Many thanks Girvani Manoharan and Anelechi Ibekwe, our April student speakers from Aberdeen University. Two very interesting and very well received talks, great work!
The presence of fractures significantly influences the flow of fluids in a reservoir because of the large contrast in transmissibility between the fracture and the matrix. Therefore, more accurate prediction and characterisation of fractures hold significant potential for improving production by increasing the success and the efficiency of recovery processes. This paper discusses the crack propagation in a low strength Kirby sandstone sample (25 mm in diameter and 63 mm long) under triaxial stress conditions. The results demonstrate that combined neutron imaging with mechanical tests for macroscopic parameters provides new insights into the mechanics of fracture in geological materials.
Biography – Girvani Manoharan
I have always held a passion for academia, the pursuit of knowledge, and the practical application of science. I have diverse qualifications spanning physics (BSc), computing (BSc), biomedical engineering (MSc), and petroleum engineering (MSc). In addition to my academic qualifications, I have extensive knowledge of the oil and gas sector having worked as a reservoir engineer for three international operators. I worked as an Operations focused reservoir Engineer with Centrica and Maersk Oil Qatar, and before that as an Exploitation Engineer (Reservoir Engineer) with CNR International covering a number of assets across the North Sea.
Biography – Anelechi Ibekwe
Anelechi obtained a BEng degree in Petroleum Engineering at the University of Port Harcourt, Nigeria, and an MSc degree in Petroleum Geoscience at the University of Manchester, UK. He is currently studying at the University of Aberdeen for a PhD in Engineering.
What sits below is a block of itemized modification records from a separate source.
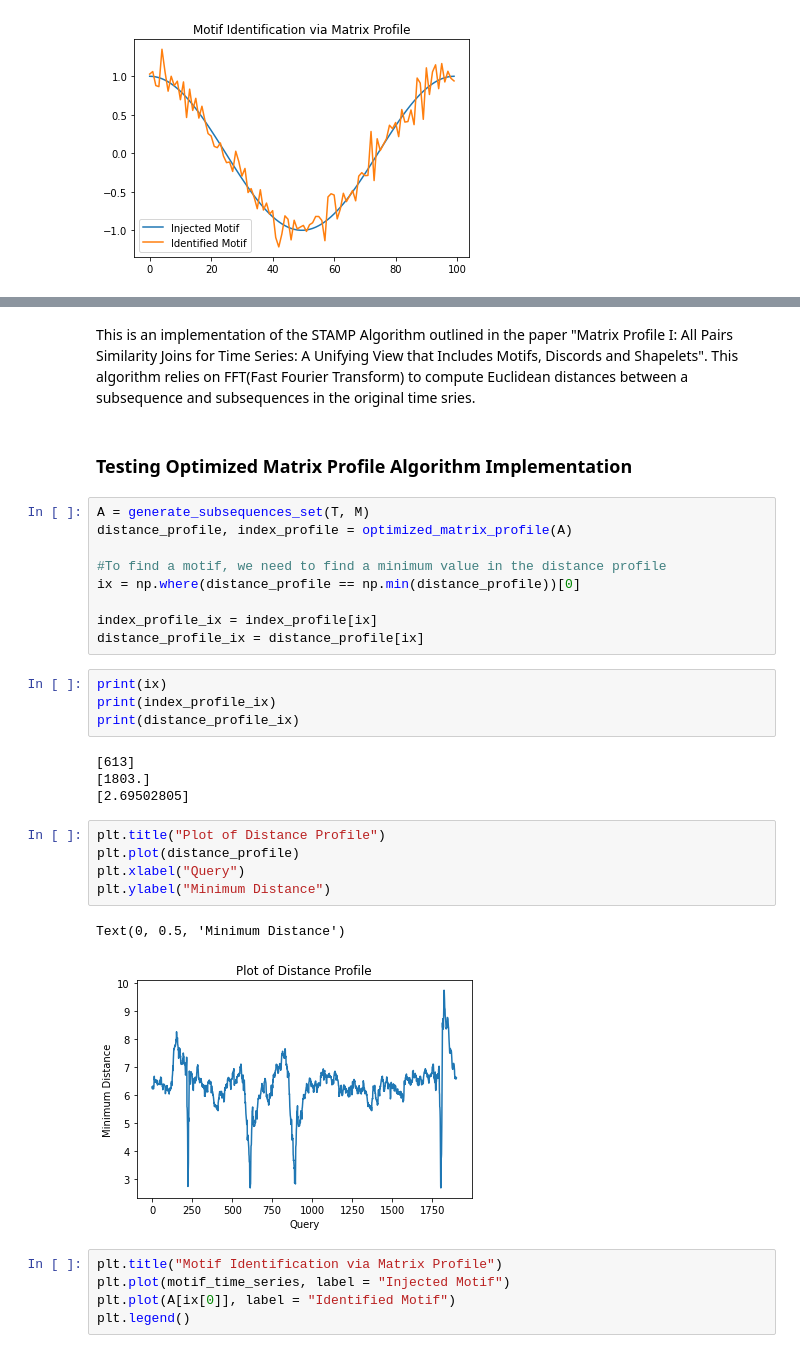
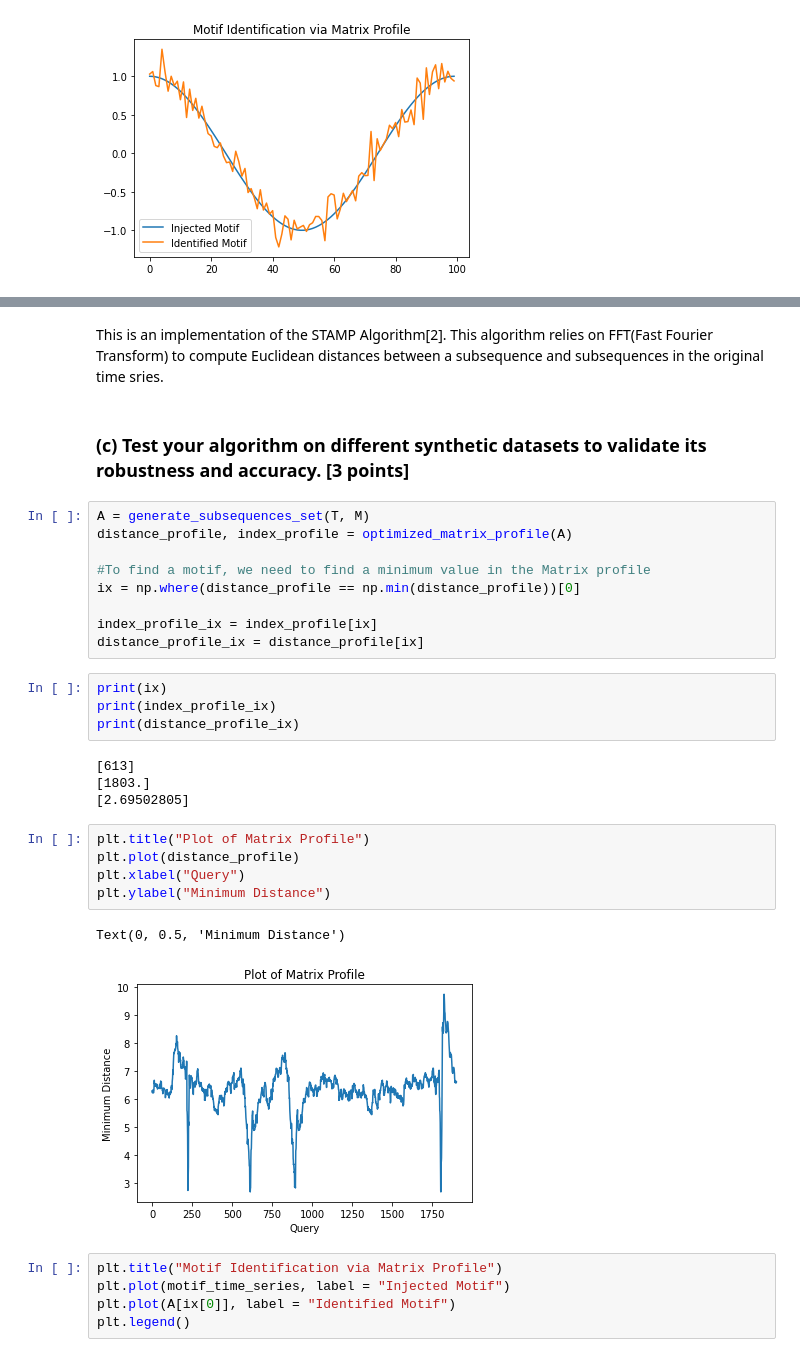
Before and after one commit to Ravi-Raghavan/ML_IOT_HW3, a Jupyter notebook: homework.ipynb, the cells around one changed output, grey strips where cells are left out. Saved outputs shown, nothing was run; the diff lists cells and outputs as text.

```diff
--- a/homework.ipynb
+++ b/homework.ipynb
@@ -326,14 +384,14 @@ def optimized_matrix_profile(A):
 
     return distance_profile, index_profile
 # %% [markdown]
-This is an implementation of the STAMP Algorithm outlined in the paper "Matrix Profile I: All Pairs Similarity Joins for Time Series: A Unifying View that Includes Motifs, Discords and Shapelets". This algorithm relies on FFT(Fast Fourier Transform) to compute Euclidean distances between a subsequence and subsequences in the original time sries.
+This is an implementation of the STAMP Algorithm[2]. This algorithm relies on FFT(Fast Fourier Transform) to compute Euclidean distances between a subsequence and subsequences in the original time sries.
-# %% [markdown]
-### Testing Optimized Matrix Profile Algorithm Implementation
+# %% [markdown]
+### (c) Test your algorithm on different synthetic datasets to validate its robustness and accuracy. [3 points]
 # %%
 A = generate_subsequences_set(T, M)
 distance_profile, index_profile = optimized_matrix_profile(A)
 
-#To find a motif, we need to find a minimum value in the distance profile
+#To find a motif, we need to find a minimum value in the Matrix profile
 ix = np.where(distance_profile == np.min(distance_profile))[0]
 
 index_profile_ix = index_profile[ix]
@@ -347,13 +405,13 @@ print(distance_profile_ix)
 [1803.]
 [2.69502805]
 # %%
-plt.title("Plot of Distance Profile")
+plt.title("Plot of Matrix Profile")
 plt.plot(distance_profile)
 plt.xlabel("Query")
 plt.ylabel("Minimum Distance")
 # %% [output]
 Text(0, 0.5, 'Minimum Distance')
-[figure, old version]
+[figure, new version]
 # %%
 plt.title("Motif Identification via Matrix Profile")
 plt.plot(motif_time_series, label = "Injected Motif")
```
Also changed, not shown: parts of 63 cells of this notebook.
His research is titled “pore-scale investigation of the impact of grain roughness on in situ contact angle distribution, trapping and recovery efficiencies”.